Winter in the Pacific Northwest is a time of rain, cold and Seasonal Affective Disorder (SAD). This is especially jarring when one isn’t from here, but it can still be tough for locals. For some a heavy shower can put to bed any hopes of a day spent outdoors, but there’s no need to be so hasty. To better understand how to face the frigid, further examination is required.
The Willamette Valley provides the perfect conditions for rainfall that continues for months at a time. The Coastal mountain range sits west and the Cascades to the east, which causes rain systems to get trapped in the valley. To adapt, many residents welcome rain, as wishing for dry weather is futile.
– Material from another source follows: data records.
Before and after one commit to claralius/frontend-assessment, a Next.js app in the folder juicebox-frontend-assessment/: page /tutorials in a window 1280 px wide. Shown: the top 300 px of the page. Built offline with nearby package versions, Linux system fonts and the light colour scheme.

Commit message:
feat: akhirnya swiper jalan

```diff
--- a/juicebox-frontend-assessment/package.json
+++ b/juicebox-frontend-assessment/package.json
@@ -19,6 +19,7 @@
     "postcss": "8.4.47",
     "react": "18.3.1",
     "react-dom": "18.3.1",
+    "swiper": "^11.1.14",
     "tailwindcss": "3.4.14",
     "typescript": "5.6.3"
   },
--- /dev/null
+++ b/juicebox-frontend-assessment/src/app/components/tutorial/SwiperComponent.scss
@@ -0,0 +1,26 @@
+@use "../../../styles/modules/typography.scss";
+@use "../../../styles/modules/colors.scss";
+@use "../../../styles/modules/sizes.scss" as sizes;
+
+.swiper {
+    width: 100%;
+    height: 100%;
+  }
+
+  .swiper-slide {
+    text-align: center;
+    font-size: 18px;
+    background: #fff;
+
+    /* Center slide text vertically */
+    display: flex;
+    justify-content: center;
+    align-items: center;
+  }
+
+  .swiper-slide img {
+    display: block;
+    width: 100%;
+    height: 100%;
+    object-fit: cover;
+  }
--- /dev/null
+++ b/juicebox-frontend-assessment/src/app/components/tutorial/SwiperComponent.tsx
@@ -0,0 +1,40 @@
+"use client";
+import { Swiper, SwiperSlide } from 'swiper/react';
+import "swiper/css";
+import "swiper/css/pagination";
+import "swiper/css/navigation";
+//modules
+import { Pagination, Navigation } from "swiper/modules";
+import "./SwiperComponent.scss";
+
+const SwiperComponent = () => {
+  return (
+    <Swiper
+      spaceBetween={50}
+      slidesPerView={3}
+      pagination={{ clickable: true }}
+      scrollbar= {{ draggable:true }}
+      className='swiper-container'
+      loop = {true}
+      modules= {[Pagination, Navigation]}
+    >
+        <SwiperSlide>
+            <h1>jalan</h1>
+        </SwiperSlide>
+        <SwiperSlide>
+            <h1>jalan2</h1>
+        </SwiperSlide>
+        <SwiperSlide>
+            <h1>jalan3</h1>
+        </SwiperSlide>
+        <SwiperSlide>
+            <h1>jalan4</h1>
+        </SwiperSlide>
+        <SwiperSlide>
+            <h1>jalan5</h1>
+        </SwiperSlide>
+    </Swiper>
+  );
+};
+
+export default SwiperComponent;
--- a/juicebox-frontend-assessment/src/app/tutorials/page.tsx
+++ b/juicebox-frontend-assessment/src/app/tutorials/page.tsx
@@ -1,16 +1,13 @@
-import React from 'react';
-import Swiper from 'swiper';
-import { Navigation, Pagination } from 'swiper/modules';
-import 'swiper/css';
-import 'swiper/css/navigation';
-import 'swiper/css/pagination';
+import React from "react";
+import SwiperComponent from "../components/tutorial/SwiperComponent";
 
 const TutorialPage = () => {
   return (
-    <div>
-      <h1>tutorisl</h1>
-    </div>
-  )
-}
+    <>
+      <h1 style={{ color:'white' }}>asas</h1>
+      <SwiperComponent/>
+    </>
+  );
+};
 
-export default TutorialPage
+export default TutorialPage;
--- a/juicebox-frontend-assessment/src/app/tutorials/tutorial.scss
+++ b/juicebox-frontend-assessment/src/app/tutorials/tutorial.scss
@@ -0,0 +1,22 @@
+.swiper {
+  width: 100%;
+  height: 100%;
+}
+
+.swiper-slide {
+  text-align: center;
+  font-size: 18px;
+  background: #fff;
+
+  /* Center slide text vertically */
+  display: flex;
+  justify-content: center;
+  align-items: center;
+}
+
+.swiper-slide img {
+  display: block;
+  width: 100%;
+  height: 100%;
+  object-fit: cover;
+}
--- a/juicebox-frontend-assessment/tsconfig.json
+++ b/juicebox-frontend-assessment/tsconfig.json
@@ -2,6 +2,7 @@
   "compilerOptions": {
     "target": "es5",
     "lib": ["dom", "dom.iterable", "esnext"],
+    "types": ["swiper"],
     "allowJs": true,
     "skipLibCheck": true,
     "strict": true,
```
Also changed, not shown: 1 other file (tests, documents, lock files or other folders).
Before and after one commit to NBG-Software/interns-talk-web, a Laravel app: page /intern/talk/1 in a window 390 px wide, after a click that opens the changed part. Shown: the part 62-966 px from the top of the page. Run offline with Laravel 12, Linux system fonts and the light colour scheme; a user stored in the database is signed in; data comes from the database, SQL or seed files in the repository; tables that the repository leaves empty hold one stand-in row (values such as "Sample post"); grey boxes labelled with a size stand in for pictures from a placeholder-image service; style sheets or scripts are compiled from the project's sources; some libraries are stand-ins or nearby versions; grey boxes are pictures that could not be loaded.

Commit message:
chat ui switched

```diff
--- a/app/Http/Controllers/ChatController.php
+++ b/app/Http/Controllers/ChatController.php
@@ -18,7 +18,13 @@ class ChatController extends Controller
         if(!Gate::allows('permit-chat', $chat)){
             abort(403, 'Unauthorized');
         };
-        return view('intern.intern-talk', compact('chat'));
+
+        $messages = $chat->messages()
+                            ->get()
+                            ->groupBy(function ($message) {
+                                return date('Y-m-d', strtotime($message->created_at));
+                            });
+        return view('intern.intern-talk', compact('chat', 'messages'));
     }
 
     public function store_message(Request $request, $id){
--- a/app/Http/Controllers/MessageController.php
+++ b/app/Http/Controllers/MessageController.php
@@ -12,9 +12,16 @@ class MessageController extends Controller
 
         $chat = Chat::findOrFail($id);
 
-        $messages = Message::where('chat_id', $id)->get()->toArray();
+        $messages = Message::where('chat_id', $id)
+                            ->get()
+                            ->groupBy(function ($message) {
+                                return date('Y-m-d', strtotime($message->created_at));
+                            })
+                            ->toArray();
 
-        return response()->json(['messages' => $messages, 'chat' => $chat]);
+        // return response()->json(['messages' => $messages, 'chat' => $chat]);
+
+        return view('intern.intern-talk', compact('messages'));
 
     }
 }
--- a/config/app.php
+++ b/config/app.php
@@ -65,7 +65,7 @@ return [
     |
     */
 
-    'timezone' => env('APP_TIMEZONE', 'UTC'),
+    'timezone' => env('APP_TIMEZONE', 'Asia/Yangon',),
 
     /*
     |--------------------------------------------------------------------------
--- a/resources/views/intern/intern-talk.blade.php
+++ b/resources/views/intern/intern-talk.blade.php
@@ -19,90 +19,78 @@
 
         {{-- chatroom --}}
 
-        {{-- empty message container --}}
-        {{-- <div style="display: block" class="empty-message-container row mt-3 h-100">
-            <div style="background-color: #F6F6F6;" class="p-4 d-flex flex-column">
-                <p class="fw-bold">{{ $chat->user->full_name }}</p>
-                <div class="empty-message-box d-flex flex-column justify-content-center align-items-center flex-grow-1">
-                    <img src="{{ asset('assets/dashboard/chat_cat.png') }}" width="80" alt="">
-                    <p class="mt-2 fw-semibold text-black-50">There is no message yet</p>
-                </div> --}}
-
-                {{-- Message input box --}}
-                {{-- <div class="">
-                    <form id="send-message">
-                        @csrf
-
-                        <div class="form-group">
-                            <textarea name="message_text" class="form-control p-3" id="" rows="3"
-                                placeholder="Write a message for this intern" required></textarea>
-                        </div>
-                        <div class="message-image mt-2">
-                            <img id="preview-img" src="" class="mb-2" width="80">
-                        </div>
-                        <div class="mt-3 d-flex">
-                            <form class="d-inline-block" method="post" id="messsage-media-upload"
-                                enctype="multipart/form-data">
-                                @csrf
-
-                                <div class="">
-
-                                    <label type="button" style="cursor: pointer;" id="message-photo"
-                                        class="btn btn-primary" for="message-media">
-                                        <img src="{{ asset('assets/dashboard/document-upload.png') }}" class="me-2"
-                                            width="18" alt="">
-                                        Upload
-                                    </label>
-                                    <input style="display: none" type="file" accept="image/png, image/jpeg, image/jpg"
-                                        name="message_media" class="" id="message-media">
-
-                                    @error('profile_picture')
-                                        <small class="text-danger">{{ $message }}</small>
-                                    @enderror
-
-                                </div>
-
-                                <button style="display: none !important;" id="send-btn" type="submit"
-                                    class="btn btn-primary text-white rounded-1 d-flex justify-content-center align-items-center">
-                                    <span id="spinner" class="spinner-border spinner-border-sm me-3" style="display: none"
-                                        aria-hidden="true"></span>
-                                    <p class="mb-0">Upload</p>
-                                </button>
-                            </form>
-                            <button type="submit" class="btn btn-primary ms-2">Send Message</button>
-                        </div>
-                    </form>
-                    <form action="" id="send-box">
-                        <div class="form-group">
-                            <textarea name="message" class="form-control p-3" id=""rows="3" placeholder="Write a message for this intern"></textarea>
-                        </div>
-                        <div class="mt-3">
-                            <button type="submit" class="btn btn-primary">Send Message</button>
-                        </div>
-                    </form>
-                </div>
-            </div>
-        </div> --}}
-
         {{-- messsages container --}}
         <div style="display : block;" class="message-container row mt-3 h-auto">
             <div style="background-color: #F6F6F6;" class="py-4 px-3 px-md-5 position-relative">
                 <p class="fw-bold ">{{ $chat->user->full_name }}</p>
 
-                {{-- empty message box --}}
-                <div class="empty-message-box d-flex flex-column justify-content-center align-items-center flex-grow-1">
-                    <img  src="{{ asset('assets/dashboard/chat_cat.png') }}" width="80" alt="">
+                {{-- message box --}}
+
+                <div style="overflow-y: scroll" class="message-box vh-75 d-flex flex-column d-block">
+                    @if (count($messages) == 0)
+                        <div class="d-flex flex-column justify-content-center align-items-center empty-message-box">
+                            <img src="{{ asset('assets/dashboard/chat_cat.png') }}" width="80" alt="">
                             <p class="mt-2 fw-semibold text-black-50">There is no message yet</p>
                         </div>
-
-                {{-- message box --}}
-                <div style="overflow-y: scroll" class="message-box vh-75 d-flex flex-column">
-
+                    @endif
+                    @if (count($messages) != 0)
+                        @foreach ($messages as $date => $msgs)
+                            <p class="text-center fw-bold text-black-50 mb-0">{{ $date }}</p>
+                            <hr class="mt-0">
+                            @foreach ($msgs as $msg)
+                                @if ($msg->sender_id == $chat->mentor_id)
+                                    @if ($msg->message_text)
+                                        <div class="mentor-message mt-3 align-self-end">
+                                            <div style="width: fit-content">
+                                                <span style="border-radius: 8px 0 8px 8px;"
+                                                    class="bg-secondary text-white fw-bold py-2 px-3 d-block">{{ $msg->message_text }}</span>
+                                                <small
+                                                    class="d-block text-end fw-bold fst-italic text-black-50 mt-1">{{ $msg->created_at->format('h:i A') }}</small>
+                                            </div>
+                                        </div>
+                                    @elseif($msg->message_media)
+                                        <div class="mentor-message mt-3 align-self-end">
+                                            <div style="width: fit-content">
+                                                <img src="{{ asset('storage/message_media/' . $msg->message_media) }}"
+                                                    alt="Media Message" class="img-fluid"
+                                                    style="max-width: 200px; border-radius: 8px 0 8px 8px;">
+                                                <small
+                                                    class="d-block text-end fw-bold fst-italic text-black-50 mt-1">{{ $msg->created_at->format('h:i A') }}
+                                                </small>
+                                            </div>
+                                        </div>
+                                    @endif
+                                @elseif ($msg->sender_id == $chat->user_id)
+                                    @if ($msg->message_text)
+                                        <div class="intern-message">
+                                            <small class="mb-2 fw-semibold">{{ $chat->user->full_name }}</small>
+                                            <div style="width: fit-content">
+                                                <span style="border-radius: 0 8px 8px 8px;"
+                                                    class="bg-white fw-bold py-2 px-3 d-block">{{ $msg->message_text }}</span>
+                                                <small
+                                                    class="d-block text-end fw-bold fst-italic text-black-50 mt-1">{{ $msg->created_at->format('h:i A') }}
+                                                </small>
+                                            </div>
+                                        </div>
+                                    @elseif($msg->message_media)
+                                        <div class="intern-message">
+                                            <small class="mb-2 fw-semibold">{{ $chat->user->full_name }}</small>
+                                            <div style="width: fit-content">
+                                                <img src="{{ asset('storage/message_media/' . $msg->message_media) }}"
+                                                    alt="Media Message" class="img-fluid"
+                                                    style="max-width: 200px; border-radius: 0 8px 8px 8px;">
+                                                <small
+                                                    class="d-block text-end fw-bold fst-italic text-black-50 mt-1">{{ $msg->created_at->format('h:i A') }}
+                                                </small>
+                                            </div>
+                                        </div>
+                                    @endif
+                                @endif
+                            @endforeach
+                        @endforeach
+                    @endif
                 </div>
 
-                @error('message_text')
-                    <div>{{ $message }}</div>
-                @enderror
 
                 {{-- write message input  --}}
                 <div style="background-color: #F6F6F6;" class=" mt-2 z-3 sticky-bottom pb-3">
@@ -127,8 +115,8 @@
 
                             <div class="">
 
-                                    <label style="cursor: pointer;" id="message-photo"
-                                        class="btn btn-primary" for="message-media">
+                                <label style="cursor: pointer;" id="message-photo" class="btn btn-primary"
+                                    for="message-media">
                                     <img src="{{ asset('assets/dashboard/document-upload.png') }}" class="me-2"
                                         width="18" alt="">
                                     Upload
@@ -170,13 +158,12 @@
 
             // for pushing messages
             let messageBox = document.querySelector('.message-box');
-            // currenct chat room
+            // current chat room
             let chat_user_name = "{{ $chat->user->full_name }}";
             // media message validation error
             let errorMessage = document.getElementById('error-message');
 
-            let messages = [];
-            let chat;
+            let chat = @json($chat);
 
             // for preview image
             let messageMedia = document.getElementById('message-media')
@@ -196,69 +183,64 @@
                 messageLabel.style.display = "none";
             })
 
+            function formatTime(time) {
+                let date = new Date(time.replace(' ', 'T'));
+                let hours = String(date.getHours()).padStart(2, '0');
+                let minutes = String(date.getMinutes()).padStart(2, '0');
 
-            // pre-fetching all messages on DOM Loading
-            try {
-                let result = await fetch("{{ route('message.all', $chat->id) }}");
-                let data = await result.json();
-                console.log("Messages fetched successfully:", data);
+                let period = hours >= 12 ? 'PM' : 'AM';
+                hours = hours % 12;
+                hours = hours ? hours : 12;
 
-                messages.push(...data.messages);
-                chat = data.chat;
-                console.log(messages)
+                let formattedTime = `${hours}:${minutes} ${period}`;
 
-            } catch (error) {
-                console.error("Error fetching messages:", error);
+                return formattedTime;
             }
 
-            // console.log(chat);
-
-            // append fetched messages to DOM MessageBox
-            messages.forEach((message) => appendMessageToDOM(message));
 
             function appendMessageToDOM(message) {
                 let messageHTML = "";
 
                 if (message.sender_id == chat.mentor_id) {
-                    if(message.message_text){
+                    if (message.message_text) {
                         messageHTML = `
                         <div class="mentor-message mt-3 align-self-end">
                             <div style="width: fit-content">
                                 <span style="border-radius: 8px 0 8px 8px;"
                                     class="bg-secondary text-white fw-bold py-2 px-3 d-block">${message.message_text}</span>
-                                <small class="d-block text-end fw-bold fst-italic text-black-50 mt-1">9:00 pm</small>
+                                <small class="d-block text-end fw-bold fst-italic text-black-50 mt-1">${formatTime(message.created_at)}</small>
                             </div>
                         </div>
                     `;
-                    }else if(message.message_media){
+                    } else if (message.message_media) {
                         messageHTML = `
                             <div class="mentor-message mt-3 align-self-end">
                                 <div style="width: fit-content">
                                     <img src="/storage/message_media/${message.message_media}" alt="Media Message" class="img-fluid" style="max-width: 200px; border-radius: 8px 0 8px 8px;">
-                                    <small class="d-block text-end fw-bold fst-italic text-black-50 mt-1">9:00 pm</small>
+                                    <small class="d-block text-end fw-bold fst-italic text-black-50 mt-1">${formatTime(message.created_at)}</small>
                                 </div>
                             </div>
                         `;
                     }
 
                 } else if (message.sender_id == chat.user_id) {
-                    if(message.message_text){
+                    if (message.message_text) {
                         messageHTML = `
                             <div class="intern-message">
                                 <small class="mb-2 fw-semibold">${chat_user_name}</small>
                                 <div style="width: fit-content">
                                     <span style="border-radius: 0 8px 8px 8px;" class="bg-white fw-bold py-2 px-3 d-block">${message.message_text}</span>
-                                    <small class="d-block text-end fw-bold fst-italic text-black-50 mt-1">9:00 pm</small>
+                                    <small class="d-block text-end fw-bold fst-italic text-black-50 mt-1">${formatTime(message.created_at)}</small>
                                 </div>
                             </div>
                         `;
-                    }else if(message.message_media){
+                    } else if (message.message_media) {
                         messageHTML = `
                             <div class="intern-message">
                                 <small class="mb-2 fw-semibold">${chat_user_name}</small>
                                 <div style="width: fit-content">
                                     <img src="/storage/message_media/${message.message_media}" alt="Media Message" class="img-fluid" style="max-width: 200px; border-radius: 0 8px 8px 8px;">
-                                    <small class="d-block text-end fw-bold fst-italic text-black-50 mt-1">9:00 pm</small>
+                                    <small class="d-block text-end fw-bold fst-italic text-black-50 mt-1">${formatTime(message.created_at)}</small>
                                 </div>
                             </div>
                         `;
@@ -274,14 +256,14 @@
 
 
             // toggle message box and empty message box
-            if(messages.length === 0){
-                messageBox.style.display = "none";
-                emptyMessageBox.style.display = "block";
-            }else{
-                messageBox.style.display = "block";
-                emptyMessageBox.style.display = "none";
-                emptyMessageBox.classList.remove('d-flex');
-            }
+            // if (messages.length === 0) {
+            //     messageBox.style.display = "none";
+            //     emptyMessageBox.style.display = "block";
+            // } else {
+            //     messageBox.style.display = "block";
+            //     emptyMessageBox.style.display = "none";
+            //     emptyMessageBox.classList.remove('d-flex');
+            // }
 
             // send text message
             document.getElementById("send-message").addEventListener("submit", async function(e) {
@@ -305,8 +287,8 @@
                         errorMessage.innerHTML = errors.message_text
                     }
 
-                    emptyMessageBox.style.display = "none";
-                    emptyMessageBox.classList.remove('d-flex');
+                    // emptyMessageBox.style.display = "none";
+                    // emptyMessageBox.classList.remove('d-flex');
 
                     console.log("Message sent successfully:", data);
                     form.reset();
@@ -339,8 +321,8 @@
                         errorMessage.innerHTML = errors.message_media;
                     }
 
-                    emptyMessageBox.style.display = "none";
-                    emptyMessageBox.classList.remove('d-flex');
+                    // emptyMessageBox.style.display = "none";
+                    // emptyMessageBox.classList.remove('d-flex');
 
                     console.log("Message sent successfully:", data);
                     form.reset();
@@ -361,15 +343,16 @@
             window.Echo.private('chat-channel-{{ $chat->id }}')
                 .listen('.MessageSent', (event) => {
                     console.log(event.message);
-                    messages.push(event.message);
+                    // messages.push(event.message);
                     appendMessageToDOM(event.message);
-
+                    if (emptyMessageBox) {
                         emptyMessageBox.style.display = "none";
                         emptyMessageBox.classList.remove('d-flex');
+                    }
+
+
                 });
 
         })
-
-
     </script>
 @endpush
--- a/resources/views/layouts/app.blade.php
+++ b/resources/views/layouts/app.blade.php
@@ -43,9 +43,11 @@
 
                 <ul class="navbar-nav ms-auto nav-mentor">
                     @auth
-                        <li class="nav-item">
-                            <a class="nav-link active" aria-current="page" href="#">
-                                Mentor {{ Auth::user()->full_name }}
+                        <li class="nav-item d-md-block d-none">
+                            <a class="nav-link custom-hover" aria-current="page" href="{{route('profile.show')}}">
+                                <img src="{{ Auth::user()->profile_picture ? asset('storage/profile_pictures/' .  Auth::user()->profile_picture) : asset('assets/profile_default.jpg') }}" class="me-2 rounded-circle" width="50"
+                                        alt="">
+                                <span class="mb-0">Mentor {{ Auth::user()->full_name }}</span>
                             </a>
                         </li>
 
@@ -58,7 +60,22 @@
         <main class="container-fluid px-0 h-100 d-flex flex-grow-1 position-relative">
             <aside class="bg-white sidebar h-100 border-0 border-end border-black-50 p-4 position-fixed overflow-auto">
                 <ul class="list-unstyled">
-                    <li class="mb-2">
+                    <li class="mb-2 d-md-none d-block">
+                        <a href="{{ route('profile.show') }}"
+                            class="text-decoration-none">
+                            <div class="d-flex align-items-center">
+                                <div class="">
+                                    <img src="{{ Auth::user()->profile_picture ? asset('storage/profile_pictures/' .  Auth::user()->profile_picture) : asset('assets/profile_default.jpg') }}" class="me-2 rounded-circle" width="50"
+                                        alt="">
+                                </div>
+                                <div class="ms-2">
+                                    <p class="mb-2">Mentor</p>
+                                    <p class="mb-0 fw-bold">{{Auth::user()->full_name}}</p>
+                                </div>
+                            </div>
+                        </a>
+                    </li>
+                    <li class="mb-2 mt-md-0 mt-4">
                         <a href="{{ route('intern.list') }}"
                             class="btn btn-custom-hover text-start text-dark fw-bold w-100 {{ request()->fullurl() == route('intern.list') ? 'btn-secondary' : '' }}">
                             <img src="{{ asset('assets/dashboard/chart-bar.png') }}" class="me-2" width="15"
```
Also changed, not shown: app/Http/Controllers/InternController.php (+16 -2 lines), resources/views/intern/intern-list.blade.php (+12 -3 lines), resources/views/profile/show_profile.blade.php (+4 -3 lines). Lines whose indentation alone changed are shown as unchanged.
Catherine Myerson (‘24), who grew up in Tualatin, Oregon, said that the best way to survive the winter somewhat happily is to “embrace it.” She added, “Instead of being like, ‘Damn it's not sunny, I hate it, be like, ‘Oh my god, yay, I’m gonna get all cozy in bed, read a book or find a show I really like.’ … Make your inside space a place you actually want to be in.” Myerson also likes to go out and do “classic winter outdoor activities, like [going to] pumpkin patches, [seeing] Christmas lights … or playing soccer.” She even noted, “[Soccer] is way more fun to play in the rain.”
Though it’s important to stay warm, the misconception that rain makes people sick is often a hurdle to jump. It’s lovely to stay indoors, as Myerson noted, but it is also completely safe to brave the rain and doing so is necessary.
Umbrellas are useful despite the mild judgment you may receive from locals, and rain jackets are a must. Myerson found that decent rain jackets can be found for cheap at local thrift stores. Water repellent does wonders for the rain, but not much for the cold, so layering is the name of the game. It’s imperative to begin with a good base layer and add from there, depending on the temperature. For the coldest days, follow the “base, warmth, outer” layer formula. Start with a light long sleeve, continue with a warm, insulating middle layer and end with a shell layer that shields from the rain and wind.
Nate Rutter (‘24), from Portland, Oregon, advised that for daily activities, wearing a short-sleeve shirt is best. He claimed, “If you wear a long sleeve, it’s really easy to get really hot and it’ll cause you to want to take off your layers faster, which will then make you cold five minutes later. Consistently doing a short-sleeved shirt with a moderately dense hoodie or sweatshirt and if it goes below 40 [degrees] adding a puffer … will insulate all that heat you have.”
Sports are a great way to get outside year-round, regardless of the dimness of the season. Around campus, there are many opportunities to get outside, socialize and reduce the sadness that seeps through your body like the rain through your clothes. While certainly not a cure-all, exercise through sport can help ease negative feelings and mental states, including those brought on by our beloved gray weather. Willamette Club Soccer, Willamette Rugby and Ultimate Frisby practice rain or shine. If team sports don’t work, go on a walk, or as Myerson suggests, “re-enact dramatic movie scenes in the rain.”
Winter in the Pacific Northwest is tricky to navigate. These suggestions are meant to help but aren’t an exact science. However, you’re a northwesterner now, so while the endless cloud cover may take some getting used to, layer up and get after it!